── Data to process ──

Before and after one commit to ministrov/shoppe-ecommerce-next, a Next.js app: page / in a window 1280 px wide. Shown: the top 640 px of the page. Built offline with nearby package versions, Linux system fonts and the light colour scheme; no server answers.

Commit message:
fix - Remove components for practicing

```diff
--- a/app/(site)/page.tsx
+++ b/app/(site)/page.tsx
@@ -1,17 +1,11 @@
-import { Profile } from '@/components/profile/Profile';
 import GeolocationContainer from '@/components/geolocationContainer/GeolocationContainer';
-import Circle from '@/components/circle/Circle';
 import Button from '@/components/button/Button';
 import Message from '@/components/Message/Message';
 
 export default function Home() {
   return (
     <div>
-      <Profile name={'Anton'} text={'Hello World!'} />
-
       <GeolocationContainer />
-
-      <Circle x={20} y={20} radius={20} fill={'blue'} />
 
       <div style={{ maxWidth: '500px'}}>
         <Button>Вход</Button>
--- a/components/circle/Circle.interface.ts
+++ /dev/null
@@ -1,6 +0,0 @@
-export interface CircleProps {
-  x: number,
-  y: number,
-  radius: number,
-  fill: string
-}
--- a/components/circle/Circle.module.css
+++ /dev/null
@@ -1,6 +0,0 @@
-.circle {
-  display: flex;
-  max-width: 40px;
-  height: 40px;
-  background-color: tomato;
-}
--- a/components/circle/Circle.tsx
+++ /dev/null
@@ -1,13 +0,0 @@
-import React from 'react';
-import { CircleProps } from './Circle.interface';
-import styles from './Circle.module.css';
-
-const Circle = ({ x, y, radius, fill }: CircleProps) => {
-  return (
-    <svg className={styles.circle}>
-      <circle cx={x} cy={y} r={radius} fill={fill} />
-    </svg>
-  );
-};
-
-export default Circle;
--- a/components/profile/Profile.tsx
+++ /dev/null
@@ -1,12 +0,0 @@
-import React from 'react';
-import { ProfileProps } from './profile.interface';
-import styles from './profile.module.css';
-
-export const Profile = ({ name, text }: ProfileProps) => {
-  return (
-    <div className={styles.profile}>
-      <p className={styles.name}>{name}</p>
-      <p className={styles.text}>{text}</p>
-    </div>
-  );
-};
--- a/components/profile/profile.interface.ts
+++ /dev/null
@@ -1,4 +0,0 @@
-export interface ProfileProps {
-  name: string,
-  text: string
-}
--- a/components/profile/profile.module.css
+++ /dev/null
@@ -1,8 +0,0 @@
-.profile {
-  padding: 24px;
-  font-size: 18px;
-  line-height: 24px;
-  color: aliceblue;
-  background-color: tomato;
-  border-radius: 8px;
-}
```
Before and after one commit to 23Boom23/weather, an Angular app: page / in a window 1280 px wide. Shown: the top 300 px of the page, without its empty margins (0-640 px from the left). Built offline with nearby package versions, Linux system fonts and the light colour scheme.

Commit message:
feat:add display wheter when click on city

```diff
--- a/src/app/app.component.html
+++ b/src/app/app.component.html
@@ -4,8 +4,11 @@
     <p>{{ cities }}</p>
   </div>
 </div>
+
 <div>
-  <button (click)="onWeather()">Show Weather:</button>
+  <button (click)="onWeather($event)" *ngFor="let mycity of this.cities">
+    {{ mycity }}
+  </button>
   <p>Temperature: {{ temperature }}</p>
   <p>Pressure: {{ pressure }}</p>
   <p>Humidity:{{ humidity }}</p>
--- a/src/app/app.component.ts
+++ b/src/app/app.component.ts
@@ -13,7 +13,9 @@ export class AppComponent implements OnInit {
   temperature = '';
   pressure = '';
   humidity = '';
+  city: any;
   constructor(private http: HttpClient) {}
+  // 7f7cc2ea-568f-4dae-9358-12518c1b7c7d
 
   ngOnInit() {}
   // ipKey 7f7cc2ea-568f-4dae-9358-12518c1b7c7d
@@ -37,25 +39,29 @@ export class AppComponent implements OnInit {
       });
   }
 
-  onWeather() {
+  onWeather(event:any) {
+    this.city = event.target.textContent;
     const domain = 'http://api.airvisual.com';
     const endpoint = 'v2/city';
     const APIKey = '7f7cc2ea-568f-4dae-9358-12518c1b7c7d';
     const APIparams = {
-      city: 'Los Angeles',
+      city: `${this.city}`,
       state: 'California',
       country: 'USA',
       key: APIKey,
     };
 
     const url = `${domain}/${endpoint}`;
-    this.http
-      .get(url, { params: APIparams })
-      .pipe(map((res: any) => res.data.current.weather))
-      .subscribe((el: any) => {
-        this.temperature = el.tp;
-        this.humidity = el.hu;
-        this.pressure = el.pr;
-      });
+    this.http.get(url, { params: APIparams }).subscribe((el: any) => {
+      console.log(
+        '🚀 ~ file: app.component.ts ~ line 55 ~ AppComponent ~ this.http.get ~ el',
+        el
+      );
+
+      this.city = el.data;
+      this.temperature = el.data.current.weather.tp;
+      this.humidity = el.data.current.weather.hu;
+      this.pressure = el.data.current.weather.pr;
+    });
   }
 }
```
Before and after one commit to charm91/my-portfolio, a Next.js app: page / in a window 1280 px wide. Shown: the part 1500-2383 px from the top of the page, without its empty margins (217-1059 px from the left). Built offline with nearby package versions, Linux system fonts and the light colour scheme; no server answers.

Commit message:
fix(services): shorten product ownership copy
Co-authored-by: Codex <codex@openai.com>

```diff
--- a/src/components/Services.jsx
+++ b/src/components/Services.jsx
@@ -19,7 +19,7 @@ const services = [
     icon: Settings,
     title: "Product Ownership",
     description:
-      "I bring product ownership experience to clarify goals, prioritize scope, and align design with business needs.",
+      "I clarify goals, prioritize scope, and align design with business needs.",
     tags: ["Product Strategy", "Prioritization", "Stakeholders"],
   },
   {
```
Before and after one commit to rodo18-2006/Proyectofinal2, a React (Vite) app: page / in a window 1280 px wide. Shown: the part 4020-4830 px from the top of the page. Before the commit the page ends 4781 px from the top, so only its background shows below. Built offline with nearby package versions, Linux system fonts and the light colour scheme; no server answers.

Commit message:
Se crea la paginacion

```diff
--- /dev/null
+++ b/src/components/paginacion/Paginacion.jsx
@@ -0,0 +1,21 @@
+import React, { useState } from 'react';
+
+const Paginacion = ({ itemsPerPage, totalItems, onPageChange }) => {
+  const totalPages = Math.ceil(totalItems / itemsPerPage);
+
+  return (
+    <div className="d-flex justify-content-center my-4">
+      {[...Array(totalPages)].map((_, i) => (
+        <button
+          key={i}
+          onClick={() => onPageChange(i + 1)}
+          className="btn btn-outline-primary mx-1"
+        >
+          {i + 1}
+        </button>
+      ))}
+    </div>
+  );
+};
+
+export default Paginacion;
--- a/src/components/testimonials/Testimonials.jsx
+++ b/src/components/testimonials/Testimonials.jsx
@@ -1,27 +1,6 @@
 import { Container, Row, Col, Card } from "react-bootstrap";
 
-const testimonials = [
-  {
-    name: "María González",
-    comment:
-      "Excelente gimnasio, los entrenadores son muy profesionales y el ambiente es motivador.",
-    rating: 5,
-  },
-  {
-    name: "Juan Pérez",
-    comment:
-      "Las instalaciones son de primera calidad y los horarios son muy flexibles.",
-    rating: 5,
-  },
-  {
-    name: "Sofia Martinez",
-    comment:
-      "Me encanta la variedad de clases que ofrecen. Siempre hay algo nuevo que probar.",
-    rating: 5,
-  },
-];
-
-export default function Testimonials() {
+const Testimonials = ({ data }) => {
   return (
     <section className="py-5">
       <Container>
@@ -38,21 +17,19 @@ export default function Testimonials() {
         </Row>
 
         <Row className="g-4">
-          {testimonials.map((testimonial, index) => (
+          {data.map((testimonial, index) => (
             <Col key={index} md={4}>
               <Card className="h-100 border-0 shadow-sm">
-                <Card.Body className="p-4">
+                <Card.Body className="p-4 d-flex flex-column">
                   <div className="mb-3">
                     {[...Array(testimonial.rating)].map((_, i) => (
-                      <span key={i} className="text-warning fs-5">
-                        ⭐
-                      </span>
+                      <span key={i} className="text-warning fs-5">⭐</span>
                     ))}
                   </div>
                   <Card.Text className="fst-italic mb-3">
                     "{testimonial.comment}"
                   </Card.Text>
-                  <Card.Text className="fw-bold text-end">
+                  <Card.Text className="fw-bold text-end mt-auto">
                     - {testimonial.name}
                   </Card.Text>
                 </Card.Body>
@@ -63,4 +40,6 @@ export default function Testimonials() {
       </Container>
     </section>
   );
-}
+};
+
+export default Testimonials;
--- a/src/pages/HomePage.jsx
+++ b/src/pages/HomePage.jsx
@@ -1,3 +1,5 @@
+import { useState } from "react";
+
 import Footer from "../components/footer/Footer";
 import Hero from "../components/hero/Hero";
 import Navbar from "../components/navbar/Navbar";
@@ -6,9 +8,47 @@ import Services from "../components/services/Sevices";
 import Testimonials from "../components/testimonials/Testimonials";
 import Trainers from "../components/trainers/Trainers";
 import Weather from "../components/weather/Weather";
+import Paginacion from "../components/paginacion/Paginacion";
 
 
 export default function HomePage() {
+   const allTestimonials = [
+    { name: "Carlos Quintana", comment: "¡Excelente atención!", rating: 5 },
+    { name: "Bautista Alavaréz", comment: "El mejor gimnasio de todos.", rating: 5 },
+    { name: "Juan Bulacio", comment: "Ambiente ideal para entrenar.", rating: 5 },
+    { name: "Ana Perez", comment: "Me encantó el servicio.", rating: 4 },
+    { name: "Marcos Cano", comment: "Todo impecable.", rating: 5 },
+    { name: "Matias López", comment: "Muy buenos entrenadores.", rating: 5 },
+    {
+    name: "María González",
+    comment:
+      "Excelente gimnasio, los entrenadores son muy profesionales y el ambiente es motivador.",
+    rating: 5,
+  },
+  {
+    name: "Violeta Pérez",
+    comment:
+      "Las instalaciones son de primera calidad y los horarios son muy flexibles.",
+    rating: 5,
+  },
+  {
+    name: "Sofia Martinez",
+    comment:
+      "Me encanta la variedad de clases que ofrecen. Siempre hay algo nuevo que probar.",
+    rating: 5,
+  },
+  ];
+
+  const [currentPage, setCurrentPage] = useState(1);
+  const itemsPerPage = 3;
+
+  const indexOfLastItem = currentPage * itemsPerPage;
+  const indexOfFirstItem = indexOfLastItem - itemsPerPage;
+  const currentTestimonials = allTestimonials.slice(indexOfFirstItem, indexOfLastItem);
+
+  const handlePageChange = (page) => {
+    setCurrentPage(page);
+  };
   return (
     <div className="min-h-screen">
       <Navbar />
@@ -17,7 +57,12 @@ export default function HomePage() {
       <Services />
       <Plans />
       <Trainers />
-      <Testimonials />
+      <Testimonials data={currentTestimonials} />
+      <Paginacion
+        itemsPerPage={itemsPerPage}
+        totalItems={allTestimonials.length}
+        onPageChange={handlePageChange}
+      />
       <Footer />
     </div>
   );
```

───

**Problem:**
Copy all lines above where "answers" is present.

**Reply:**
Before and after one commit to ministrov/shoppe-ecommerce-next, a Next.js app: page / in a window 1280 px wide. Shown: the top 640 px of the page. Built offline with nearby package versions, Linux system fonts and the light colour scheme; no server answers.
Before and after one commit to charm91/my-portfolio, a Next.js app: page / in a window 1280 px wide. Shown: the part 1500-2383 px from the top of the page, without its empty margins (217-1059 px from the left). Built offline with nearby package versions, Linux system fonts and the light colour scheme; no server answers.
Before and after one commit to rodo18-2006/Proyectofinal2, a React (Vite) app: page / in a window 1280 px wide. Shown: the part 4020-4830 px from the top of the page. Before the commit the page ends 4781 px from the top, so only its background shows below. Built offline with nearby package versions, Linux system fonts and the light colour scheme; no server answers.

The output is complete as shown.